▶ **Aim of the exercise**
When copying the records below, keep every word as it is and drop the images.

Edit tracking data
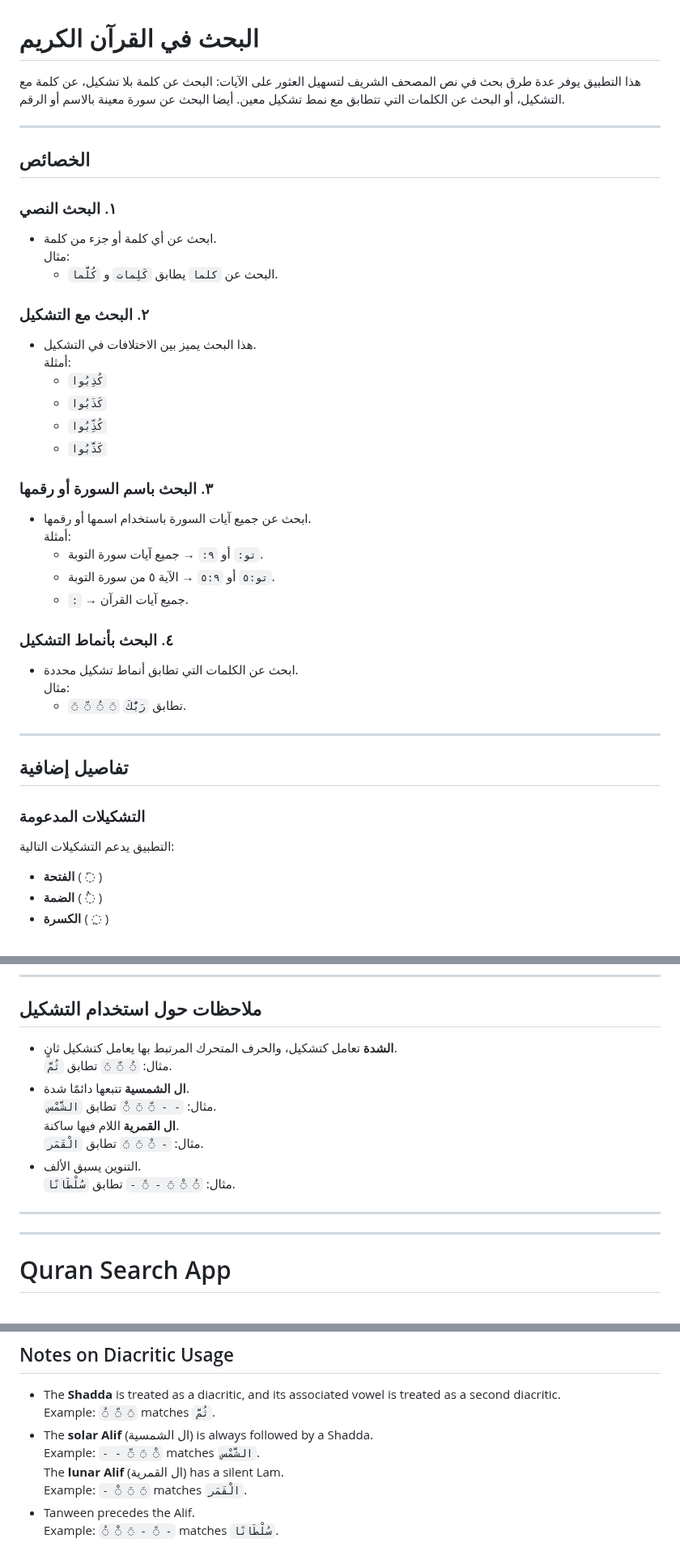
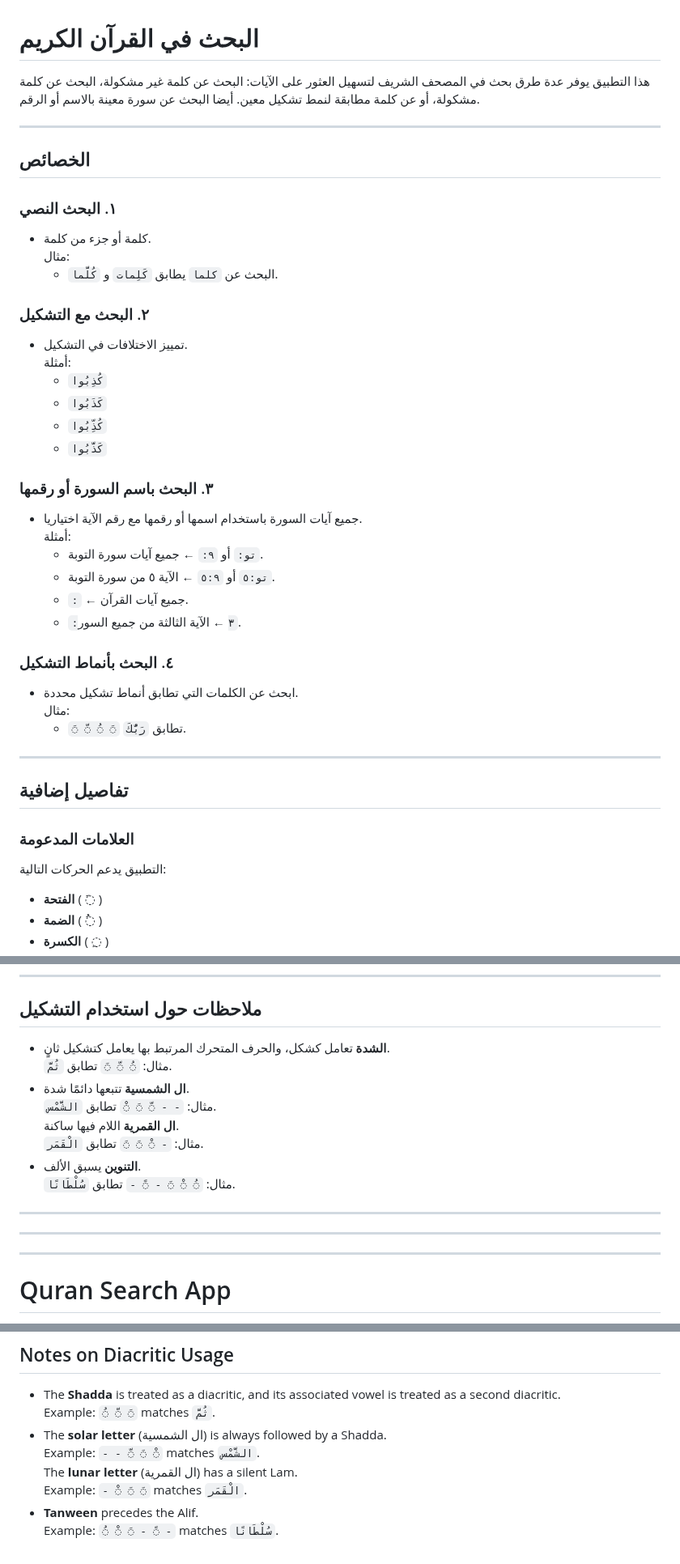
Before and after one commit to cmdctr/quran, a Markdown page: README.md, 3 parts joined by grey strips. Shown at 81% size. GitHub-like rendering.

Commit message:
added ar + en readme.md

```diff
--- a/README.md
+++ b/README.md
@@ -1,18 +1,18 @@
 # البحث في القرآن الكريم
 
-هذا التطبيق يوفر عدة طرق بحث في نص المصحف الشريف لتسهيل العثور على الآيات: البحث عن كلمة بلا تشكيل، عن كلمة مع التشكيل، أو البحث عن الكلمات التي تتطابق مع نمط تشكيل معين. أيضا البحث عن سورة معينة بالاسم أو الرقم.
+هذا التطبيق يوفر عدة طرق بحث في المصحف الشريف لتسهيل العثور على الآيات: البحث عن كلمة غير مشكولة، البحث عن كلمة مشكولة، أو عن كلمة مطابقة لنمط تشكيل معين. أيضا البحث عن سورة معينة بالاسم أو الرقم.
 
 ---
 
 ## الخصائص
 
 ### ١. البحث النصي
-- ابحث عن أي كلمة أو جزء من كلمة.
+- كلمة أو جزء من كلمة.
   مثال:
   - البحث عن `كلما` يطابق `كَلِمات` و `كُلَّما`.
 
 ### ٢. البحث مع التشكيل
-- هذا البحث يميز بين الاختلافات في التشكيل.
+- تمييز الاختلافات في التشكيل.
   أمثلة:
   - `كُذِبُوا`
   - `كَذَبُوا`
@@ -20,11 +20,12 @@
   - `كَذَّبُوا`
 
 ### ٣. البحث باسم السورة أو رقمها
-- ابحث عن جميع آيات السورة باستخدام اسمها أو رقمها.
+- جميع آيات السورة باستخدام اسمها أو رقمها مع رقم الآية اختياريا.
   أمثلة:
-  - `تو:` أو `٩:` → جميع آيات سورة التوبة.
-  - `تو:٥` أو `٥:٩` → الآية ٥ من سورة التوبة.
-  - `:` → جميع آيات القرآن.
+  - `تو:` أو `٩:` ← جميع آيات سورة التوبة.
+  - `تو:٥` أو `٥:٩` ← الآية ٥ من سورة التوبة.
+  - `:` ← جميع آيات القرآن.
+  - `:٣` ← الآية الثالثة من جميع السور.
 
 ### ٤. البحث بأنماط التشكيل
 - ابحث عن الكلمات التي تطابق أنماط تشكيل محددة.
@@ -35,8 +36,8 @@
 
 ## تفاصيل إضافية
 
-### التشكيلات المدعومة
-التطبيق يدعم التشكيلات التالية:
+### العلامات المدعومة
+التطبيق يدعم الحركات التالية:
 - **الفتحة** ( ◌َ )
 - **الضمة** ( ◌ُ )
 - **الكسرة** ( ◌ِ )
@@ -59,17 +60,18 @@
 ---
 
 ## ملاحظات حول استخدام التشكيل
-- **الشدة** تعامل كتشكيل، والحرف المتحرك المرتبط بها يعامل كتشكيل ثانٍ.
+- **الشدة** تعامل كشكل، والحرف المتحرك المرتبط بها يعامل كتشكيل ثانٍ.
   مثال: `◌ُ ◌ّ ◌َ` تطابق `ثُمَّ`.
 - **ال الشمسية** تتبعها دائمًا شدة.
   مثال: `- - ◌ّ ◌َ ◌ْ` تطابق `الشَّمْس`.
   **ال القمرية** اللام فيها ساكنة.
   مثال: `- ◌ْ ◌َ ◌َ` تطابق `الْقَمَر`.
-- التنوين يسبق الألف.
+- **التنوين** يسبق الألف.
   مثال: `◌ُ ◌ْ ◌َ - ◌ً -` تطابق `سُلْطَانًا`.
 
 ---
----
+***
+___
 
 # Quran Search App
 
@@ -134,9 +136,9 @@ The app supports the following diacritics:
 ## Notes on Diacritic Usage
 - The **Shadda** is treated as a diacritic, and its associated vowel is treated as a second diacritic.
   Example: `◌ُ ◌ّ ◌َ` matches `ثُمَّ`.
-- The **solar Alif** (ال الشمسية) is always followed by a Shadda.
+- The **solar letter** (ال الشمسية) is always followed by a Shadda.
   Example: `- - ◌ّ ◌َ ◌ْ` matches `الشَّمْس`.
-  The **lunar Alif** (ال القمرية) has a silent Lam.
+  The **lunar letter** (ال القمرية) has a silent Lam.
   Example: `- ◌ْ ◌َ ◌َ` matches `الْقَمَر`.
-- Tanween precedes the Alif.
+- **Tanween** precedes the Alif.
   Example: `◌ُ ◌ْ ◌َ - ◌ً -` matches `سُلْطَانًا`.
```
Also changed, not shown: other parts of README.md (+2 -2 lines).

▶ **The answer**
Before and after one commit to cmdctr/quran, a Markdown page: README.md, 3 parts joined by grey strips. Shown at 81% size. GitHub-like rendering.

Commit message:
added ar + en readme.md

```diff
--- a/README.md
+++ b/README.md
@@ -1,18 +1,18 @@
 # البحث في القرآن الكريم
 
-هذا التطبيق يوفر عدة طرق بحث في نص المصحف الشريف لتسهيل العثور على الآيات: البحث عن كلمة بلا تشكيل، عن كلمة مع التشكيل، أو البحث عن الكلمات التي تتطابق مع نمط تشكيل معين. أيضا البحث عن سورة معينة بالاسم أو الرقم.
+هذا التطبيق يوفر عدة طرق بحث في المصحف الشريف لتسهيل العثور على الآيات: البحث عن كلمة غير مشكولة، البحث عن كلمة مشكولة، أو عن كلمة مطابقة لنمط تشكيل معين. أيضا البحث عن سورة معينة بالاسم أو الرقم.
 
 ---
 
 ## الخصائص
 
 ### ١. البحث النصي
-- ابحث عن أي كلمة أو جزء من كلمة.
+- كلمة أو جزء من كلمة.
   مثال:
   - البحث عن `كلما` يطابق `كَلِمات` و `كُلَّما`.
 
 ### ٢. البحث مع التشكيل
-- هذا البحث يميز بين الاختلافات في التشكيل.
+- تمييز الاختلافات في التشكيل.
   أمثلة:
   - `كُذِبُوا`
   - `كَذَبُوا`
@@ -20,11 +20,12 @@
   - `كَذَّبُوا`
 
 ### ٣. البحث باسم السورة أو رقمها
-- ابحث عن جميع آيات السورة باستخدام اسمها أو رقمها.
+- جميع آيات السورة باستخدام اسمها أو رقمها مع رقم الآية اختياريا.
   أمثلة:
-  - `تو:` أو `٩:` → جميع آيات سورة التوبة.
-  - `تو:٥` أو `٥:٩` → الآية ٥ من سورة التوبة.
-  - `:` → جميع آيات القرآن.
+  - `تو:` أو `٩:` ← جميع آيات سورة التوبة.
+  - `تو:٥` أو `٥:٩` ← الآية ٥ من سورة التوبة.
+  - `:` ← جميع آيات القرآن.
+  - `:٣` ← الآية الثالثة من جميع السور.
 
 ### ٤. البحث بأنماط التشكيل
 - ابحث عن الكلمات التي تطابق أنماط تشكيل محددة.
@@ -35,8 +36,8 @@
 
 ## تفاصيل إضافية
 
-### التشكيلات المدعومة
-التطبيق يدعم التشكيلات التالية:
+### العلامات المدعومة
+التطبيق يدعم الحركات التالية:
 - **الفتحة** ( ◌َ )
 - **الضمة** ( ◌ُ )
 - **الكسرة** ( ◌ِ )
@@ -59,17 +60,18 @@
 ---
 
 ## ملاحظات حول استخدام التشكيل
-- **الشدة** تعامل كتشكيل، والحرف المتحرك المرتبط بها يعامل كتشكيل ثانٍ.
+- **الشدة** تعامل كشكل، والحرف المتحرك المرتبط بها يعامل كتشكيل ثانٍ.
   مثال: `◌ُ ◌ّ ◌َ` تطابق `ثُمَّ`.
 - **ال الشمسية** تتبعها دائمًا شدة.
   مثال: `- - ◌ّ ◌َ ◌ْ` تطابق `الشَّمْس`.
   **ال القمرية** اللام فيها ساكنة.
   مثال: `- ◌ْ ◌َ ◌َ` تطابق `الْقَمَر`.
-- التنوين يسبق الألف.
+- **التنوين** يسبق الألف.
   مثال: `◌ُ ◌ْ ◌َ - ◌ً -` تطابق `سُلْطَانًا`.
 
 ---
----
+***
+___
 
 # Quran Search App
 
@@ -134,9 +136,9 @@ The app supports the following diacritics:
 ## Notes on Diacritic Usage
 - The **Shadda** is treated as a diacritic, and its associated vowel is treated as a second diacritic.
   Example: `◌ُ ◌ّ ◌َ` matches `ثُمَّ`.
-- The **solar Alif** (ال الشمسية) is always followed by a Shadda.
+- The **solar letter** (ال الشمسية) is always followed by a Shadda.
   Example: `- - ◌ّ ◌َ ◌ْ` matches `الشَّمْس`.
-  The **lunar Alif** (ال القمرية) has a silent Lam.
+  The **lunar letter** (ال القمرية) has a silent Lam.
   Example: `- ◌ْ ◌َ ◌َ` matches `الْقَمَر`.
-- Tanween precedes the Alif.
+- **Tanween** precedes the Alif.
   Example: `◌ُ ◌ْ ◌َ - ◌ً -` matches `سُلْطَانًا`.
```
Also changed, not shown: other parts of README.md (+2 -2 lines).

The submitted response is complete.